VisitBritian research identified heritage is a key driver of tourism, the UK’s third largest export industry and a direct employer of 1.36 million people, rising to 2.6 million when the indirect impact of tourism is taken into account. A third of international visitors cite our historic attractions as the main factor in choosing to come to the UK and more than half of international tourists visit a built heritage site on their visit. Investments in 72 historic visitor attractions have created 3,600 jobs, safeguarded a further 6,900, while generating an additional £190.9 million of expenditure in regional economies.

Heritage benefits local economies in at least two main ways: by attracting tourist visitors, and by providing distinctive and attractive locations for businesses, visitors and residents alike.

Investment in the local historic environment also supports the economic performance of cities, towns and villages by significantly improving their appeal as destinations, attracting new businesses and residents, encouraging people to spend more locally and enhancing perceptions of areas. Investment in the historic environment also improves the quality of life for local people. 93% of people agreed that the historic environment improved the perception of their local area and 92% agreed that it raised pride in their local area.

Baroness Andrews, Chair of English Heritage, commented “Heritage Counts proves the value of investing in heritage.
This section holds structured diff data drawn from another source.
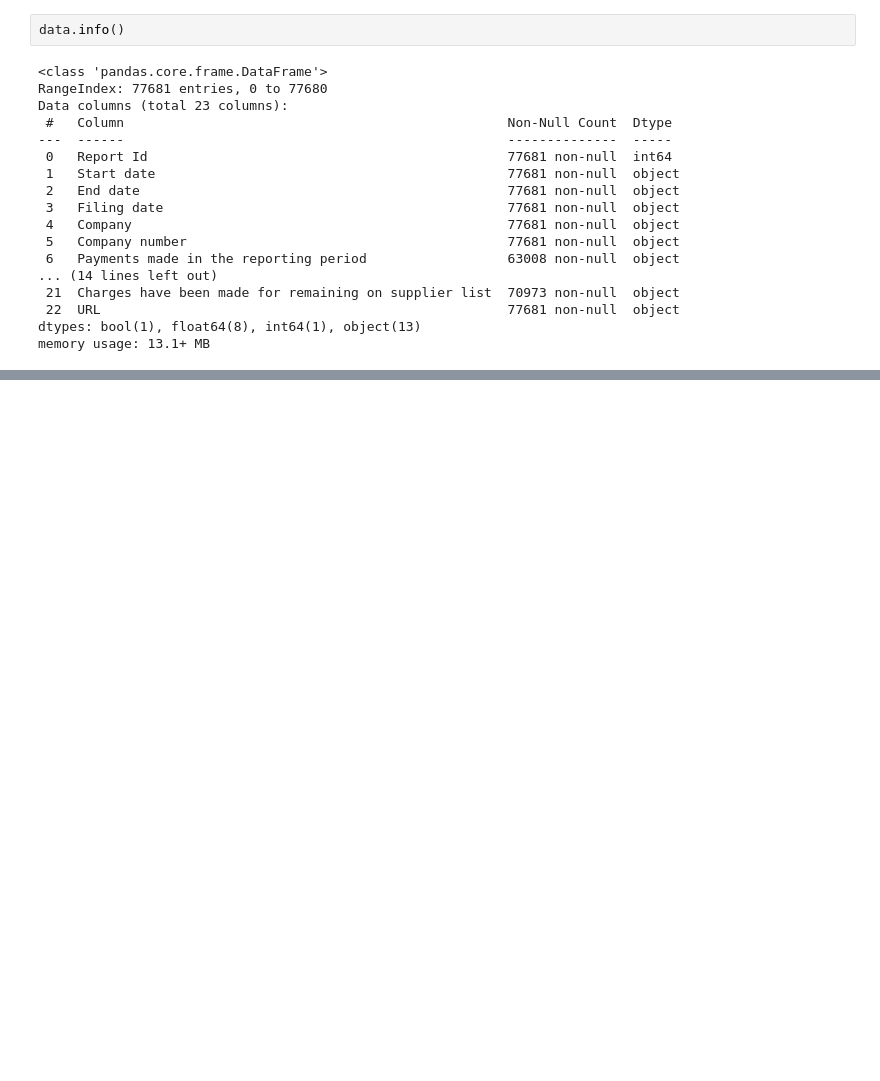
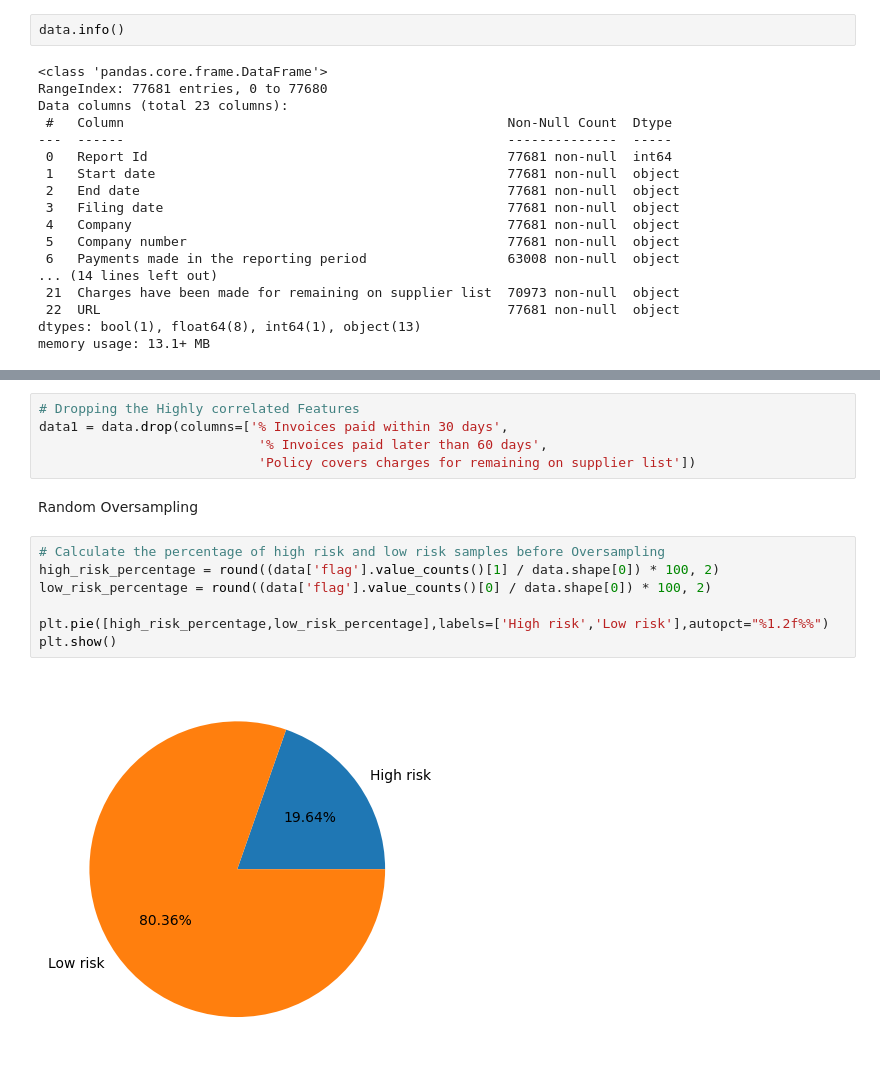
Before and after one commit to Lasya-t07/mini-proj, a Jupyter notebook: main code.ipynb, the cells around one changed output, grey strips where cells are left out. Saved outputs shown, nothing was run; the diff lists cells and outputs as text; blank space fills up the shorter version.

```diff
--- a/main code.ipynb
+++ b/main code.ipynb
@@ -122,0 +230,16 @@ missing_data
+# %%
+# Dropping the Highly correlated Features
+data1 = data.drop(columns=['% Invoices paid within 30 days',
+                            '% Invoices paid later than 60 days',
+                            'Policy covers charges for remaining on supplier list'])
+# %% [markdown]
+Random Oversampling
+# %%
+# Calculate the percentage of high risk and low risk samples before Oversampling
+high_risk_percentage = round((data['flag'].value_counts()[1] / data.shape[0]) * 100, 2)
+low_risk_percentage = round((data['flag'].value_counts()[0] / data.shape[0]) * 100, 2)
+
+plt.pie([high_risk_percentage,low_risk_percentage],labels=['High risk','Low risk'],autopct="%1.2f%%")
+plt.show()
+# %% [output]
+[figure, added]
```
Also changed, not shown: parts of 40 cells of this notebook, 6 other files.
But across the public, private and voluntary sectors it will be a challenge to continue to invest, at the very time when we need it most. We must make sure that public funds for heritage are not cut disproportionately and that we work together to find creative ways to get the maximum value from public, private and voluntary resources. Our heritage needs us now more than ever.”

Other key facts revealed by Heritage Counts this year are

  • one in four businesses agree that a heritage setting is an important factor in their decision on where to locate and is as important as road access

  • 91% of people surveyed agreed that the historic environment was an important factor in deciding where to visit, 74% where to live and 68% where to work

  • 92% of respondents indicated they felt heritage projects raised pride in the local area and 93% that they created a distinct sense of place

  • investments shows investments in the historic environment can offer returns, in terms of economic activity generated, equal to or even higher than public sector types of investment

Chartered Institute for Archaeologists
Miller Building, University of Reading
Reading, Berkshire RG6 6AB

0118 378 6446
admin@archaeologists.net